Universities compete to hire the best teachers and researchers, and race to keep up with the latest lab and classroom technologies. But many, including the University of Toronto, are now paying greater attention to another important aspect of the student experience: how architecture and design can assist learning and create a stronger sense of community.
Gone are the days when students spent most of their study time alone in the library stacks. Today’s students more often engage in team projects and work collaboratively to solve real-world problems. That’s certainly true in the Faculty of Law, where students participate in moots – simulated court proceedings – that require them to work in teams and argue a case from all sides. “The more perspectives you have on a given issue, the more informed and more considered your opinion will be,” says Zachary al-Khatib, a third-year student. “Collaboration is essential to every part of the law school process.”

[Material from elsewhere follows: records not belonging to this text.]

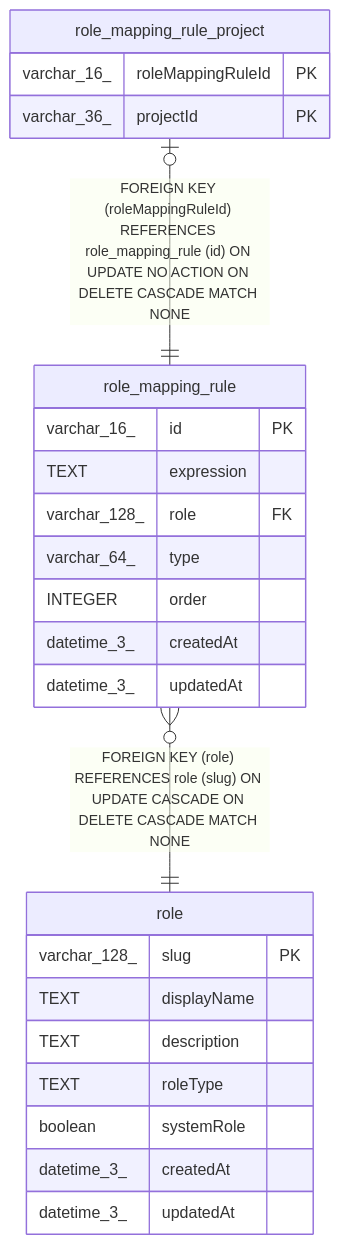
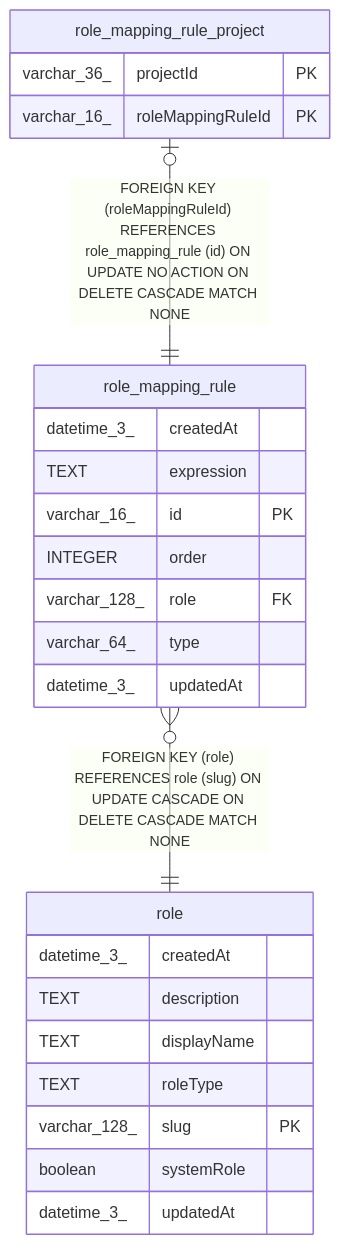
The diagram in docs/generated/sqlite-schema/role_mapping_rule.md (mayankjain1815-commits/n8n), drawn with Mermaid before and after one commit. The commit also changed other lines of this file and 221 other files, not shown here.

Commit message:
chore(core): Make DB schema docs generation deterministic (#32373)

````diff
--- a/docs/generated/sqlite-schema/role_mapping_rule.md
+++ b/docs/generated/sqlite-schema/role_mapping_rule.md
@@ -45,29 +45,29 @@
 ```mermaid
 erDiagram
 
 "role_mapping_rule_project" |o--|| "role_mapping_rule" : "FOREIGN KEY (roleMappingRuleId) REFERENCES role_mapping_rule (id) ON UPDATE NO ACTION ON DELETE CASCADE MATCH NONE"
 "role_mapping_rule" }o--|| "role" : "FOREIGN KEY (role) REFERENCES role (slug) ON UPDATE CASCADE ON DELETE CASCADE MATCH NONE"
 
 "role_mapping_rule" {
+  datetime_3_ createdAt
+  TEXT expression
   varchar_16_ id PK
-  TEXT expression
+  INTEGER order
   varchar_128_ role FK
   varchar_64_ type
-  INTEGER order
-  datetime_3_ createdAt
   datetime_3_ updatedAt
 }
 "role_mapping_rule_project" {
+  varchar_36_ projectId PK
   varchar_16_ roleMappingRuleId PK
-  varchar_36_ projectId PK
 }
 "role" {
+  datetime_3_ createdAt
+  TEXT description
+  TEXT displayName
+  TEXT roleType
   varchar_128_ slug PK
-  TEXT displayName
-  TEXT description
-  TEXT roleType
   boolean systemRole
-  datetime_3_ createdAt
   datetime_3_ updatedAt
 }
 ```
````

The Jackman Law Building, which opened last fall and has received almost $35 million in support from more than 600 alumni, gives students plenty of opportunities to meet and work together. Gian Medves, the interim chief law librarian at the Bora Laskin Law Library, notes that the library has 11 new group study rooms, all with views of the city and plenty of natural light. Because students often spend a lot of time in these rooms, they appreciate the aesthetic design elements, as well as the functional ones, says Stephanie Lewis, a second-year student. “One room has windows onto Philosopher’s Walk,” she observes. “Even if you’re there late, you can see the sun set.” Lewis also likes that several of the rooms have a whiteboard, which makes collaborating easier – especially for visual learners like her.
Creating spaces for collaboration and creativity generally means thinking at two different scales, says Jay Pooley, a lecturer at the Daniels Faculty of Architecture, Landscape, and Design. He calls them “retreat” and “meet.” The “retreat” scale is private and quiet, such as a study nook or carrel where students can read, research and form an argument before advancing to the “meet” scale to refine their position within a group, or debate it with others.
His view of what’s ideal for university students differs from the prevailing notion in many companies that workers are more likely to be creative and collaborate in offices “with one big open space where no one has their own desk.” This fails in some cases, says Pooley, because both universities and companies need to serve a number of different personalities and learning types – and various purposes. “Sometimes you need to have the ability to work quietly and focus, before bringing it into a larger, louder environment.”
Collaboration occurs in formal work areas, but also in informal spaces such as cafés and lounges, where students hang out, forge connections and build a sense of community. “These spaces are really important to the proper functioning of the school from a mental health perspective,” says al-Khatib. Figuring out where to put more of them in the new building, besides the large atrium, remains a priority for both students and the faculty administration, adds Lewis.
Creating truly collaborative spaces means ensuring that they are open to everyone. Alexis Archbold, the faculty’s assistant dean, Juris Doctor program, notes that the Jackman Law Building is completely wheelchair accessible, and all new classrooms are equipped with assisted listening devices. It has 12 all-gender washrooms and heated walkways near entrances to melt snow. “For me, the accessible features are the building’s real highlights,” says Lewis. “I’m excited to see the faculty integrate them in all aspects of the student experience as we settle into our new space.”
Hal Jackman (BA 1953 Victoria, LLB 1956), a former U of T chancellor and lieutenant-governor of Ontario, made an extraordinary gift of $11 million to support the Jackman Law Building. The innovative facility has generated a total of $34.5 million in support from more than 600 alumni and friends.